=== Information provided ===

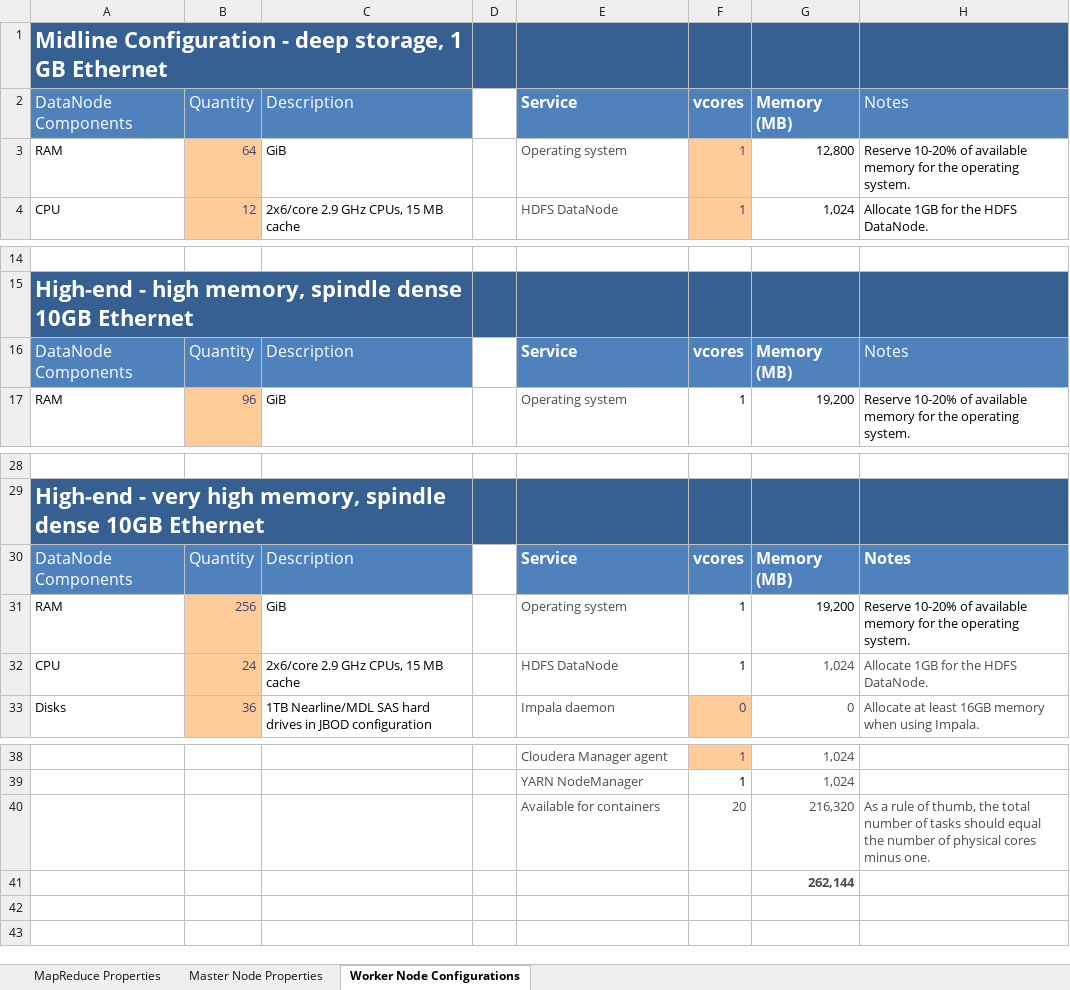
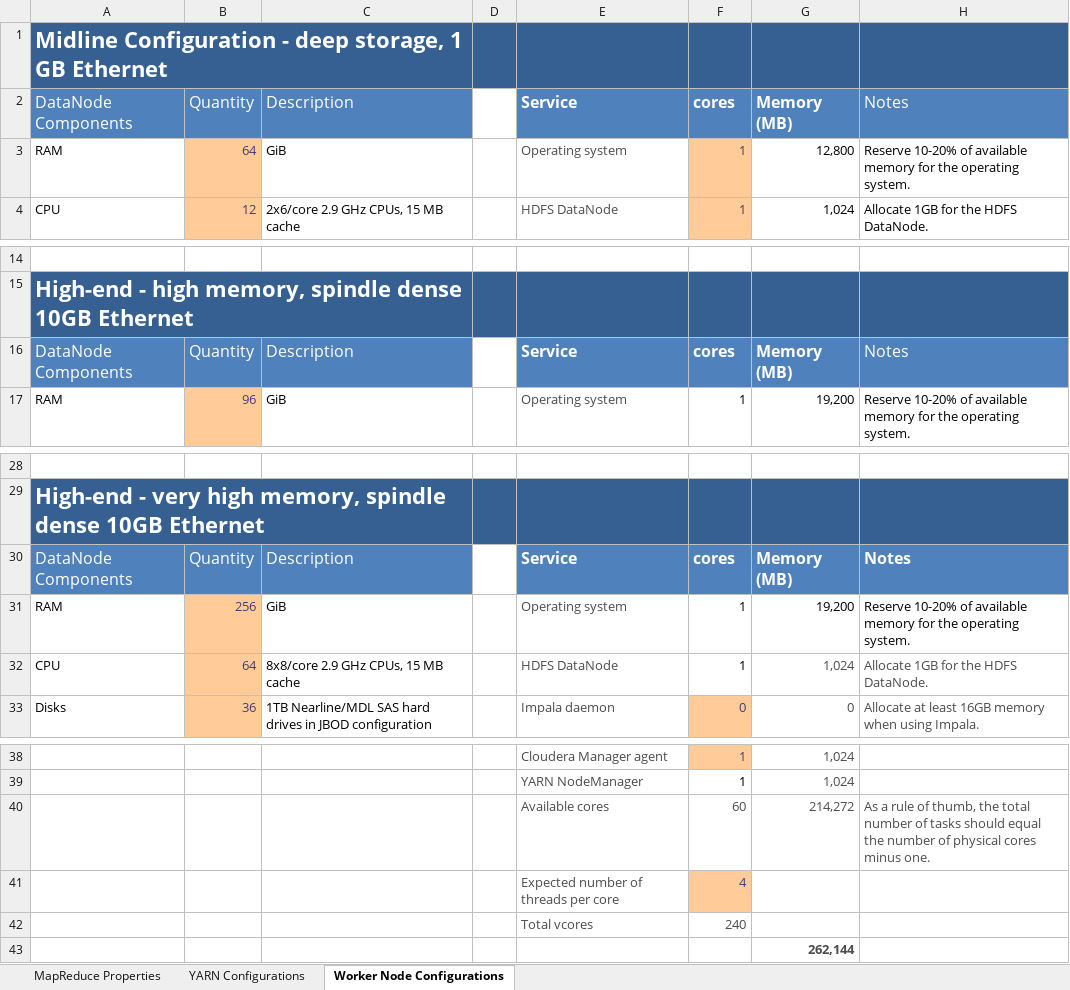
Before and after one commit to DennisDawson/cloudera-onramp, an Excel workbook: yarn/dd-yarn-tuning-guide.xlsx, sheet Worker Node Configurations, drawn as a sheet; only a part is shown, gaps mark what is left out; values as stored, in another font and other column widths than the file's, no borders; conditional formats not drawn; removed rows and columns are numbered as before the commit, all else as after; the diff names each change by its address in the sheet, - before the commit and + after, or states it on an @@ line.

```diff
--- a/yarn/dd-yarn-tuning-guide.xlsx (sheet Worker Node Configurations)
+++ b/yarn/dd-yarn-tuning-guide.xlsx (sheet Worker Node Configurations)
-sheet tab: Master Node Properties
+sheet tab: YARN Configurations
-F2: vcores
+F2: cores
-F16: vcores
+F16: cores
-F30: vcores
+F30: cores
-B32: 24
+B32: 64
-C32: 2x6/core 2.9 GHz CPUs, 15 MB cache
+C32: 8x8/core 2.9 GHz CPUs, 15 MB cache
-row 40:  |  |  |  | Available for containers | 20 | 216,320 | As a rule of thumb, the total number of tasks should equal the number of physical cores minus one.
+row 40:  |  |  |  | Available cores | 60 | 214,272 | As a rule of thumb, the total number of tasks should equal the number of physical cores minus one.
+row 41:  |  |  |  | Expected number of threads per core | 4
+row 42:  |  |  |  | Total vcores | 240
```
Also changed, not shown: sheet MapReduce Properties, sheet YARN Configurations, 1 other file.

===

:: Work to complete ::
Each record should be printed exactly as it appears, leaving the pictures out.

:: Problem solution ::
Before and after one commit to DennisDawson/cloudera-onramp, an Excel workbook: yarn/dd-yarn-tuning-guide.xlsx, sheet Worker Node Configurations, drawn as a sheet; only a part is shown, gaps mark what is left out; values as stored, in another font and other column widths than the file's, no borders; conditional formats not drawn; removed rows and columns are numbered as before the commit, all else as after; the diff names each change by its address in the sheet, - before the commit and + after, or states it on an @@ line.

```diff
--- a/yarn/dd-yarn-tuning-guide.xlsx (sheet Worker Node Configurations)
+++ b/yarn/dd-yarn-tuning-guide.xlsx (sheet Worker Node Configurations)
-sheet tab: Master Node Properties
+sheet tab: YARN Configurations
-F2: vcores
+F2: cores
-F16: vcores
+F16: cores
-F30: vcores
+F30: cores
-B32: 24
+B32: 64
-C32: 2x6/core 2.9 GHz CPUs, 15 MB cache
+C32: 8x8/core 2.9 GHz CPUs, 15 MB cache
-row 40:  |  |  |  | Available for containers | 20 | 216,320 | As a rule of thumb, the total number of tasks should equal the number of physical cores minus one.
+row 40:  |  |  |  | Available cores | 60 | 214,272 | As a rule of thumb, the total number of tasks should equal the number of physical cores minus one.
+row 41:  |  |  |  | Expected number of threads per core | 4
+row 42:  |  |  |  | Total vcores | 240
```
Also changed, not shown: sheet MapReduce Properties, sheet YARN Configurations, 1 other file.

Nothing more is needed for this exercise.